Farm Workers Go On Strike, 21 Casino Workers Suspended, 98 Year Old To Run Against Trumka
Every Saturday, Working In These Times rounds up the labor news that we missed the week before. Email stories to email@example.com
In an unusual move, 200 agriculture workers in Northern California went on a one-day strike. From the Salinas Californian:
More than 200 non-union farmworkers marched and chanted near lettuce fields in Gonzales during a one-day strike Monday over what they claim is a lack of medical insurance, job equipment and overtime pay.
The workers, employed by Amaral Ranches, Inc., were scheduled to try and determine today in a “pre-election” who among them is eligible to vote in any future election held to determine their eligibility for union representation, UFW officials said. The pre-election vote is scheduled at 9 a.m. today at the Salinas office of the Agricultural Labor Relations Board, said Efren Barajas, vice president of the local UFW office. Some workers said the strike began at 5:30 a.m. Monday. They said they seek pay increases, paid holidays and vacation days; overtime pay, equipment such as rain gear and medical plans. Employees answering the phones at Amaral Ranches on Monday would not comment on the strike or other developments.
A whistleblower who exposed safety problems at the mine where he worked has his job reinstated by a Federal judge. This is the third time the whistleblower has his job reinstated after exposing safety problems at various mines. From the Huffington Post:
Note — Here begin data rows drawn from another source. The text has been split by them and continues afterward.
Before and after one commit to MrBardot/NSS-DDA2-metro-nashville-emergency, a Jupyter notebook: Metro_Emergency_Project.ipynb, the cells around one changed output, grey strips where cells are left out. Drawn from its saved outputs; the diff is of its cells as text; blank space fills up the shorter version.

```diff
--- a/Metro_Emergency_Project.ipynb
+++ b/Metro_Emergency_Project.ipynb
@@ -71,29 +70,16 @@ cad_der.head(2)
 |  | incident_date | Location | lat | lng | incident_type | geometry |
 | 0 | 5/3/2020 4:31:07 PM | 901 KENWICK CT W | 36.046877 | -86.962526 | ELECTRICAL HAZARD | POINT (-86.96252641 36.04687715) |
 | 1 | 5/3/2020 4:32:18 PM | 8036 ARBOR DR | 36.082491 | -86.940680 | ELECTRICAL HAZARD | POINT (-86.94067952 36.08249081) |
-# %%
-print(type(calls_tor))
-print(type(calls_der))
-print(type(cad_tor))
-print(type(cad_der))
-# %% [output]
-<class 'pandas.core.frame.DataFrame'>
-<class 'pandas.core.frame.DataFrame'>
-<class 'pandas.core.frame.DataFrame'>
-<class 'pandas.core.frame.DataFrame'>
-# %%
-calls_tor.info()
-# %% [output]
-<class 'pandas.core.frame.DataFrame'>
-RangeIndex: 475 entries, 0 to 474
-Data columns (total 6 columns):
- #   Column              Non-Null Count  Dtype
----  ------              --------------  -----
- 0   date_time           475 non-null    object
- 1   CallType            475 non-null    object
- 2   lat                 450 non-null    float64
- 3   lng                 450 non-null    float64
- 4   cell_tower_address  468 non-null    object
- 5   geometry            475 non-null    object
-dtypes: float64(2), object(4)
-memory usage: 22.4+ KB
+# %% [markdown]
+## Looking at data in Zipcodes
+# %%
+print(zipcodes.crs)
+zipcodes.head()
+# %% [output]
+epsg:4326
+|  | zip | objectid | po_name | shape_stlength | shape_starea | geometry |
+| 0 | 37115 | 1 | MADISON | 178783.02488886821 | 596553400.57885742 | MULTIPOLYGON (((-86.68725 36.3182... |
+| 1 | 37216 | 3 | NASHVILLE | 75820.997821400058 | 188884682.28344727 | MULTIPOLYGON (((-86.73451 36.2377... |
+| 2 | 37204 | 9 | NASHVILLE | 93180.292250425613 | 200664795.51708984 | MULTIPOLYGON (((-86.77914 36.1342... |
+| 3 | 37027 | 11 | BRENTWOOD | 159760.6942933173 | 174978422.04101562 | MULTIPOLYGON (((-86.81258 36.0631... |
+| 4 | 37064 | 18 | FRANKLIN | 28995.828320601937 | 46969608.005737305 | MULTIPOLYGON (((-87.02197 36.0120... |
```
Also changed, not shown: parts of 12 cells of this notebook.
A federal judge ordered Friday that Howard's company immediately reinstate him at the mine and pay a $30,000 fine for discriminating against a whistleblower. The sharply worded decision said managers at Cumberland River, as well as its parent company, coal giant Arch Coal, went to great lengths to find a reason to fire Howard after he brought his mine to the attention of federal safety officials.
“It is obvious that [Cumberland River] worked diligently to end Howard's employment,” wrote Margaret A. Miller, an administrative law judge for the Federal Mine Safety and Health Review Commission. “The discrimination against Howard ran through [Cumberland River] and its parent, Arch, at the highest management levels.”
A spokeswoman for Arch, which bills itself as the second-largest U.S. coal company, said it does not comment on litigation. The company may appeal the decision.
Well known in Kentucky coal country, the 52-year-old Howard has been blowing the whistle on unsafe conditions at his mines for years — a rarity for a working miner — and he has a way of getting fired or otherwise disciplined after such outspokenness. (His actions have inspired a folk song.) Friday's ruling marks at least the third time Howard has been reinstated by a judge.